Carolyn Arends
Director of Education, Renovaré

I was scheduled to speak in a prairie town at a Christian conference. One of my dearest friends from university teaches college in the area. We’d lost contact, so I googled her. I discovered her profile on”

I hesitated to look at my friend’s scores. I knew disgruntled students are typically more motivated than happy ones to rate” their professors. Still, I clicked on Sally’s name.

I read the posted comments through tears of pride. She makes learning fun,” wrote one student. English was my most hated subject. After having Sally, it’s one of my favorites,” professed another. Best teacher I ever had!” exclaimed a third, summing up the apparent sentiments of countless others. It was thrilling to get a bird’s eye view of a friend making a difference.

I eventually tracked Sally down. We connected over pizza. After a while, she sighed.

I read your conference bio online,” she said. I’m so proud of you. But I wonder about my life. You’re out there doing things for God, and I’m just here teaching English.”

I was shocked. How could my friend be teaching college kids to love language, ideas, and themselves, and not think she was doing things for God?

I assured Sally that God was obviously doing things through her. We found ourselves unpacking how we’d been raised to think about vocation. 

As kids, Sal and I learned that the point of life is to tell people about Jesus. When we contemplated our future vocations, there were three faithful options: homemaking, jobs that allowed us to explicitly share the Gospel, or employment that earned money to support ministries. We had been taught to prioritize the salvation of individual souls. But I don’t recall hearing much about participating in the redemption of culture.

We had what author and speaker Gabe Lyons calls a half-story” gospel. Lyons and others argue the Bible reveals a sweeping drama unfolding in four acts — creation, fall, redemption, and restoration. Our childhood churches had zeroed in on Acts 2 and 3 — the problem of sin and the solution of the cross. The fervor for those middle acts was good. But our understanding of Acts 1 and 4 was impoverished.

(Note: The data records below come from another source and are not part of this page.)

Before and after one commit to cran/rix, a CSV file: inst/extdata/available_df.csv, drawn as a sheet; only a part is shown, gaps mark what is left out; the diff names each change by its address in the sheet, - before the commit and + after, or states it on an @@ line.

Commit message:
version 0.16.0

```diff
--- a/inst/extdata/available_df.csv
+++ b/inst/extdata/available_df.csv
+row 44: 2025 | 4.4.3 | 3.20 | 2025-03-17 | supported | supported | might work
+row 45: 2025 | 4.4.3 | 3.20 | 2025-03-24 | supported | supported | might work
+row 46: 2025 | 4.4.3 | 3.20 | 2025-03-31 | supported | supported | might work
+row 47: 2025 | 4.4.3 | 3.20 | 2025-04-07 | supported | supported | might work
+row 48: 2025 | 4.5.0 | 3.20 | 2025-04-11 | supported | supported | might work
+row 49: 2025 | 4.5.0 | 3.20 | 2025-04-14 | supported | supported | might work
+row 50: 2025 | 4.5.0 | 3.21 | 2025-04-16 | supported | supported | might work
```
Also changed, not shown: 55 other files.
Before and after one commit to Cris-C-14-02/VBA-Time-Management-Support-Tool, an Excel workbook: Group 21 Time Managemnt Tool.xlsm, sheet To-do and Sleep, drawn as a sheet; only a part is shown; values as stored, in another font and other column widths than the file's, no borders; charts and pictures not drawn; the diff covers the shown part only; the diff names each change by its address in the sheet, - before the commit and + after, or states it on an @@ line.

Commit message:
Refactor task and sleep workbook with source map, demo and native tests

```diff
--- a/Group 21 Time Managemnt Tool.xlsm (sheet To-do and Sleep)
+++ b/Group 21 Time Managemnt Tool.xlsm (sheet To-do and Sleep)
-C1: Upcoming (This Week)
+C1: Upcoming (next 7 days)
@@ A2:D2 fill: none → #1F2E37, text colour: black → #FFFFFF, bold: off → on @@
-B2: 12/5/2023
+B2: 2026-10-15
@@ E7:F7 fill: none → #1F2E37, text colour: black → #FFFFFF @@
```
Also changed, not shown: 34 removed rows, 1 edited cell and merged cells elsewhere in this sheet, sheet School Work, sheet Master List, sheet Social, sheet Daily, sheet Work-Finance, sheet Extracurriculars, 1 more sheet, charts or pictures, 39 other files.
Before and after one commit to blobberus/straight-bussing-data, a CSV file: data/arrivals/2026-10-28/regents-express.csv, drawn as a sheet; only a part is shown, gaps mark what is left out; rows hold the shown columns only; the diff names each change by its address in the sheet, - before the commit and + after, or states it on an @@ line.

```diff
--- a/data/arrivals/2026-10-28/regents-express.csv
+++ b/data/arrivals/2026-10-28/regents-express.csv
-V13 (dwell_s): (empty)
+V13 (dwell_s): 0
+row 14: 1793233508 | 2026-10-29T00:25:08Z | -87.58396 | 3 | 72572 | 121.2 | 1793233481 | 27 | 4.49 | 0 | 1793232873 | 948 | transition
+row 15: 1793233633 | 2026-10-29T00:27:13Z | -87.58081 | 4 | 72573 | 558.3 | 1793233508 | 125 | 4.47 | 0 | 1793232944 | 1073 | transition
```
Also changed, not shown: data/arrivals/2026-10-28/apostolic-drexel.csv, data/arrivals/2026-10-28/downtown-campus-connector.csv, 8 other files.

It’s in Act 1 that God creates a world teeming with possibility. When he asks Adam to name the animals, the Creator is inviting human beings to join him in governing creation. If we take Act 1 seriously, we begin to see that every time we participate in good governance, creative endeavor, the cultivation of beauty, or the nurture and protection of created things, we participate in the gospel — in the story of God’s good plans for all He’s made.

Better yet, we see in Act 4 that God intends not to annihilate his creation but to restore it — to make everything new” (Revelation 21:5).

If we wonder what a restored creation might be like, the prophets reveal that what God has planned is shalom—a peace that Andy Crouch calls, the comprehensive flourishing of all things.” Isaiah’s vision of shalom includes the turning of swords into ploughshares (Isaiah 2:4), and wolves living peacefully with lambs (Isaiah 11:6). Jesus promises it involves freedom for prisoners, recovery of sight for the blind, and release for the oppressed (Luke 4:18 – 19). Paul envisions a reality that obliterates racial, socio-economic or gender hierarchy (Galatians 3:28).

If Acts 2 and 3 show us it’s important to tell people about Jesus, Acts 1 and 4 tell us it’s important to cooperate with Him in His plans for the world. We are to be what pastor and author Jonathan Martin calls people from the future” — people who, because Christ lives within us, carry His coming shalom into our current contexts. 

There’s no job in which we are not called to be a sign of the goodness God intends for his creation.

Author Kai Nilsen asks what would happen if our churches had commissioning services for accountants every April. If Sally’s church commissioned teachers each fall, would she see her offerings of syntax and story as in-breaking shalom? What if we commissioned our janitors, CEOs, and new mothers? Would we start to see that God’s interests and plot twists are more varied than we can imagine?

Ever since our pizza night, Sally and I have begun to envision a less-abridged version of God’s story. We worry less about doing things for God.” We’re far too busy delighting in the things that God is doing for His creation … even through us.

First published in the March/April 2016 issue of Faith Today, and used gratefully with their permission.

Text First Published March 2016